Sesame-Peanut Bars

For those of you who told me I would love Portland, Maine, you were right! For those of you who haven’t been there yet, go ahead and go. You’ll love it.

We arrived on a Thursday afternoon after taking a red eye from Los Angeles (that connected in Chicago where we missed our connection by 15 minutes), and instead of crashing in our hotel room when we finally got there, we decided to eat lunch. It was a good decision. Matt’s sister and then fiancé, now husband (Hi, Jonny!) took us to Miyake, a beautiful sushi restaurant in downtown Portland. And though Miyake isn’t exactly kid-friendly, the staff was very kind to us anyway. (Also, Teddy loved the miso soup, the blueberries in their house salad, and the pork belly Matt ordered.) (Don’t worry. Teddy’s not a total food snob, yet. A lot of his dinners are two string cheeses and fruit.)

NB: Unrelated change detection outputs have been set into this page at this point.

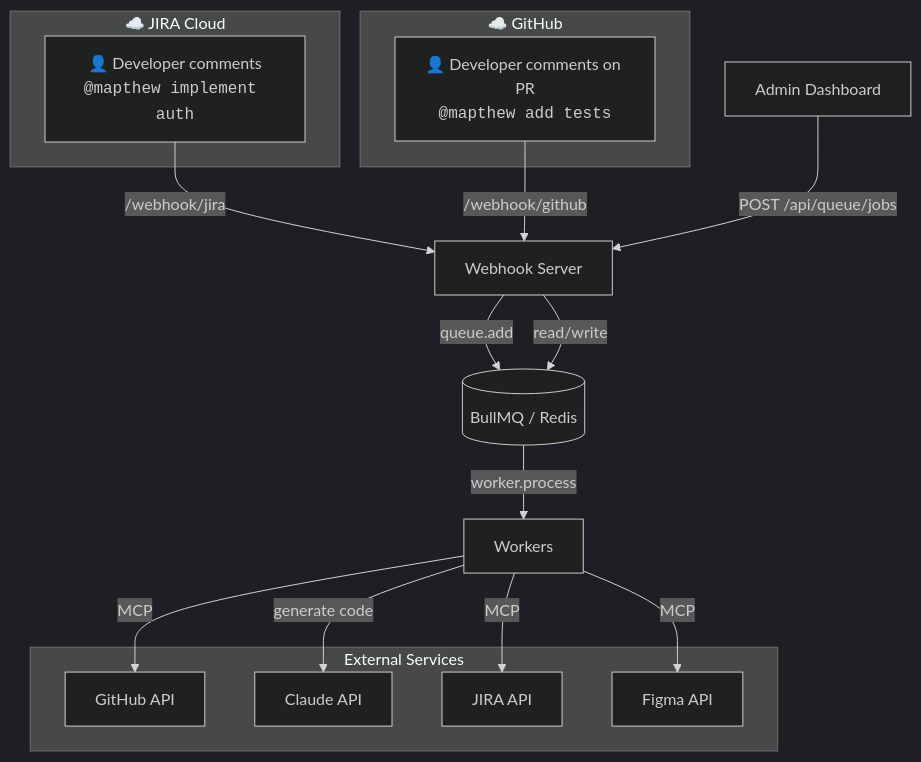
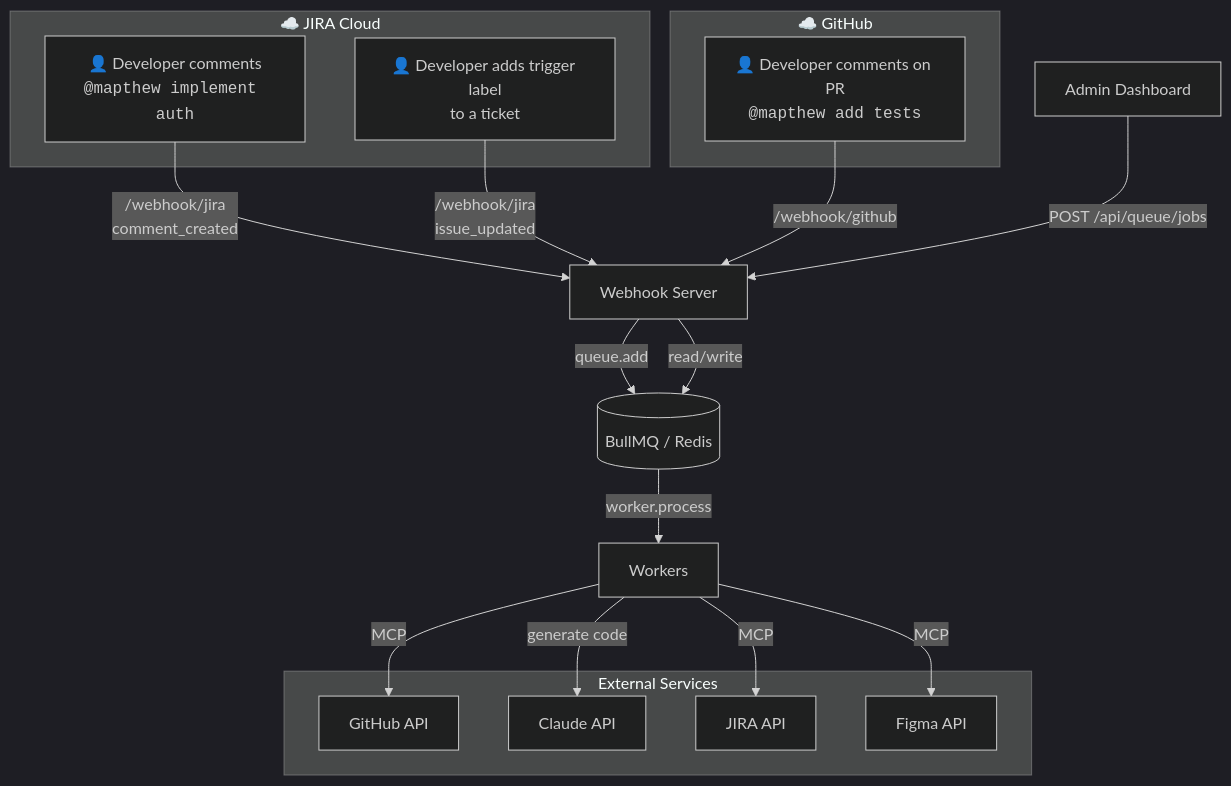
The first of 9 diagrams in docs/architecture.md (mappedin-dev/dexter), drawn with Mermaid (dark theme) before and after one commit. The commit also changed other lines of this file and 19 other files, not shown here.

First line of the commit message:
feat(MPTW-17): add bulk trigger via JIRA labels (#18)

````diff
--- a/docs/architecture.md
+++ b/docs/architecture.md
@@ -13,35 +14,37 @@
 ```mermaid
 flowchart TD
     subgraph JIRA["☁️ JIRA Cloud"]
         A[👤 Developer comments<br/><code>@mapthew implement auth</code>]
+        L[👤 Developer adds trigger label<br/>to a ticket]
     end
 
     subgraph GitHub["☁️ GitHub"]
         G[👤 Developer comments on PR<br/><code>@mapthew add tests</code>]
     end
 
     B[Webhook Server]
     ADMIN[Admin Dashboard]
 
     C[("BullMQ / Redis")]
     D[Workers]
 
     subgraph External["External Services"]
         H[GitHub API]
         I[Claude API]
         J[JIRA API]
         K[Figma API]
     end
 
-    A -->|/webhook/jira| B
+    A -->|/webhook/jira<br/>comment_created| B
+    L -->|/webhook/jira<br/>issue_updated| B
     G -->|/webhook/github| B
     ADMIN -->|POST /api/queue/jobs| B
     B -->|queue.add| C
     C -->|worker.process| D
     D -->|MCP| J
     D -->|MCP| H
     D -->|MCP| K
     D -->|generate code| I
 
     B -->|read/write| C
 ```
````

Afterward, on our walk back to the hotel, we picked up something I eternally crave in the summer and something that is borderline impossible to find here in Los Angeles: a soft-serve chocolate and vanilla twist cone. Then, as if that wasn’t enough, we swung by Standard Baking Co. and picked up some pastries—just, you know, to have in our room in case we got hungry. One of the items we picked up was their granola bar. It would be the first of many granola bars that I purchased from them during our five days in Portland. These granola bars are also what I wanted to eat this Sunday back in Los Angeles though the craving wasn’t strong enough to get me to go to the store for the missing ingredients to actually make them. Instead, I decided to settle for the above sesame-peanut bars—the ingredients for which I did have on hand. And honestly, these managed to fit the bill…for now.
Other highlights of the trip, apart from spending time with family at the rehearsal (lobster) dinner and gorgeous wedding right there on the water, were our lunches at Eventide and Central Provisions
Also, while we were away, mom.me aired the first two videos we did with them. Both feature simple recipes (and Teddy), which is kind of the Bon Appétempt normal these days, wouldn’t you say? (You may recognize the famous plum cake.) Point being, I’m obsessed with simple recipes, e.g., these sesame-peanut bars. And if you have any you want to share with me, please do! I’ve recently realized that most of my go-to simple recipes revolve around starch, cheese, and sauce. Not that there’s anything wrong with that, but I think we could stand to mix it up a little.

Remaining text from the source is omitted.